      • 1887 June, Herminius Cobb, “[The Household.] Mr. Blossom Visits His Relations.”, in The American Magazine: Supplement, volume I (New Series; volume VI overall), number 2, New York, N.Y.: The American Magazine Company, []; London: The Christian Million Company, →OCLC, page 245, column 1:
        It isn't the thing for a man to be like a stranger to his own flesh and blood.
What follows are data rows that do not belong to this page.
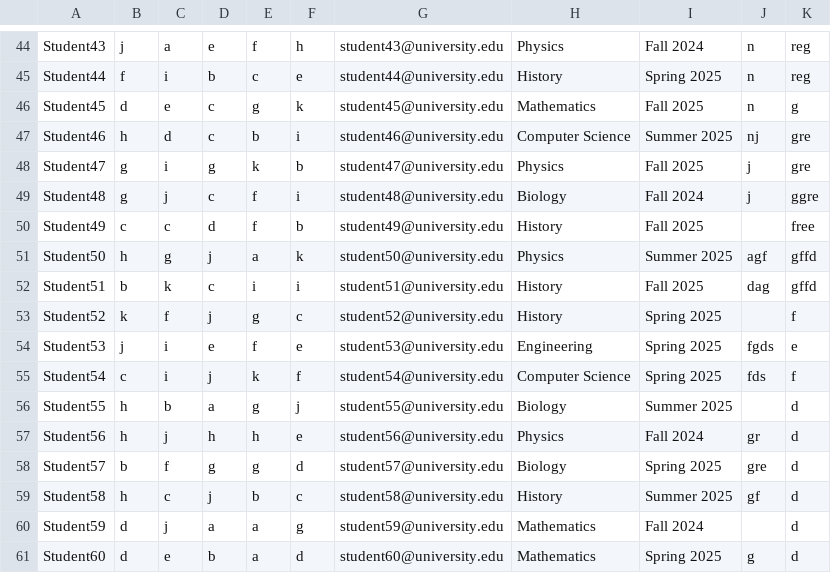
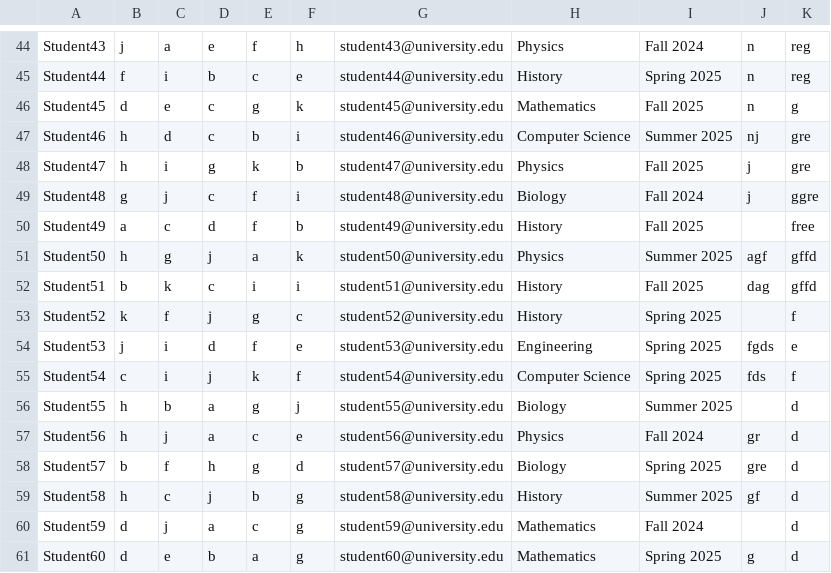
Before and after one commit to DemianFlury/Lawdays, a CSV file: test_files/test5.csv, drawn as a sheet; only a part is shown, gaps mark what is left out; the diff covers the shown part only.

```diff
--- a/test_files/test5.csv
+++ b/test_files/test5.csv
@@ -47,5 +47,5 @@ Student45,d,e,c,g,k,student45@university.edu,Mathematics,Fall 2025,n,g
 Student46,h,d,c,b,i,student46@university.edu,Computer Science,Summer 2025,nj,gre
-Student47,g,i,g,k,b,student47@university.edu,Physics,Fall 2025,j,gre
+Student47,h,i,g,k,b,student47@university.edu,Physics,Fall 2025,j,gre
 Student48,g,j,c,f,i,student48@university.edu,Biology,Fall 2024,j,ggre
-Student49,c,c,d,f,b,student49@university.edu,History,Fall 2025,,free
+Student49,a,c,d,f,b,student49@university.edu,History,Fall 2025,,free
 Student50,h,g,j,a,k,student50@university.edu,Physics,Summer 2025,agf,gffd
@@ -53,9 +53,9 @@ Student51,b,k,c,i,i,student51@university.edu,History,Fall 2025,dag,gffd
 Student52,k,f,j,g,c,student52@university.edu,History,Spring 2025,,f
-Student53,j,i,e,f,e,student53@university.edu,Engineering,Spring 2025,fgds,e
+Student53,j,i,d,f,e,student53@university.edu,Engineering,Spring 2025,fgds,e
 Student54,c,i,j,k,f,student54@university.edu,Computer Science,Spring 2025,fds,f
 Student55,h,b,a,g,j,student55@university.edu,Biology,Summer 2025,,d
-Student56,h,j,h,h,e,student56@university.edu,Physics,Fall 2024,gr,d
-Student57,b,f,g,g,d,student57@university.edu,Biology,Spring 2025,gre,d
-Student58,h,c,j,b,c,student58@university.edu,History,Summer 2025,gf,d
-Student59,d,j,a,a,g,student59@university.edu,Mathematics,Fall 2024,,d
-Student60,d,e,b,a,d,student60@university.edu,Mathematics,Spring 2025,g,d
+Student56,h,j,a,c,e,student56@university.edu,Physics,Fall 2024,gr,d
+Student57,b,f,h,g,d,student57@university.edu,Biology,Spring 2025,gre,d
+Student58,h,c,j,b,g,student58@university.edu,History,Summer 2025,gf,d
+Student59,d,j,a,c,g,student59@university.edu,Mathematics,Fall 2024,,d
+Student60,d,e,b,a,g,student60@university.edu,Mathematics,Spring 2025,g,d
```
Also changed, not shown: 20 edited cells elsewhere in this file, test_files/output.csv, 1 other file.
I'm going cousining, Sue, down East, and I'll hunt up my relations.
      • 1895, Gilbert Parker, “As Vain as Absalom”, in The Seats of the Mighty [], Toronto, Ont.: The Copp, Clark Company, published 1896, →OCLC, page 87:
        The pretty wren perches now in the Governor's house—a-cousining, a-cousining.
      • 1959 January 5, “An 80th Wedding Anniversary”, in Henry R[obinson] Luce, editor, Life, volume 46, number 1, Chicago, Ill., New York, N.Y.: Time Inc., →ISSN, →OCLC, page 78:
        In 1878 they were married in the Mormon Temple in St. George, 300 miles away, and he drove her back home in a hay wagon in eight days. They "cousined" (stopped with relatives) all the way.



  1. ^ cǒsī̆n(e, cọ̄sī̆n(e, n.”, in MED Online, Ann Arbor, Mich.: University of Michigan, 2007.
  2. ^ Compare “cousin, n. and adj.”, in OED Online Paid subscription required, Oxford, Oxfordshire: Oxford University Press, September 2023; “cousin, n.”, in Lexico,; Oxford University Press, 2019–2022.
  3. ^ cousin, v.”, in OED Online Paid subscription required, Oxford, Oxfordshire: Oxford University Press, July 2023.

Further reading[edit]




Etymology 1[edit]

PIE word
PIE word

Inherited from Middle French cousin, from Old French cosin (collateral male relative more distant than one’s brother; form of address used by a monarch to male monarchs or nobles) [and other forms] , from Latin cōnsōbrīnus (maternal cousin; first cousin; relation) (possibly through Vulgar Latin *cōsuīnus, from *cōsōbīnus), from con- (prefix denoting a bringing together of several objects) + sobrīnus (maternal cousin; sister’s son; any nephew) (from a noun use of Proto-Italic *swezrīnos (of or belonging to a sister, adjective) (with the first syllable influenced by Latin soror (sister)), ultimately from Proto-Indo-European *swésōr (sister), possibly from *swé (self) + *h₁ésh₂r̥ (blood) (that is, a woman of one’s own blood) or *-sōr (feminine suffix)).


cousin m (plural cousins, feminine cousine)

  1. cousin (male)
    Mon cousin et son fils sont venus me voir.
    My cousin and his son came to see me.
Derived terms[edit]
  • Turkish: kuzen

Etymology 2[edit]

Inherited from Latin culicīnus (mosquito-like), from culex (gnat, midge).


cousin m (plural cousins)

  1. (regional, archaic) mosquito
    Synonym: moustique
Derived terms[edit]

Further reading[edit]

Middle French[edit]


PIE word
PIE word

Inherited from Old French cosin, from Latin cōnsōbrīnus (maternal cousin; first cousin; relation) (possibly through Vulgar Latin *cōsuīnus, from *cōsōbīnus), from con- (prefix denoting a bringing together of several objects) + sobrīnus (maternal cousin; sister’s son; any nephew) (from a noun use of Proto-Italic *swezrīnos (of or belonging to a sister, adjective) (with the first syllable influenced by Latin soror (sister)), ultimately from Proto-Indo-European *swésōr (sister), possibly from *swé (self) + *h₁ésh₂r̥ (blood) (that is, a woman of one’s own blood) or *-sōr (feminine suffix)).


cousin m (plural cousins, feminine singular cousine, feminine plural cousines)

  1. male cousin



Alternative forms[edit]


From Old French cosin, from Latin cōnsōbrīnus.


cousin m (plural cousins, feminine cousaine)

  1. (Guernsey) (male) cousin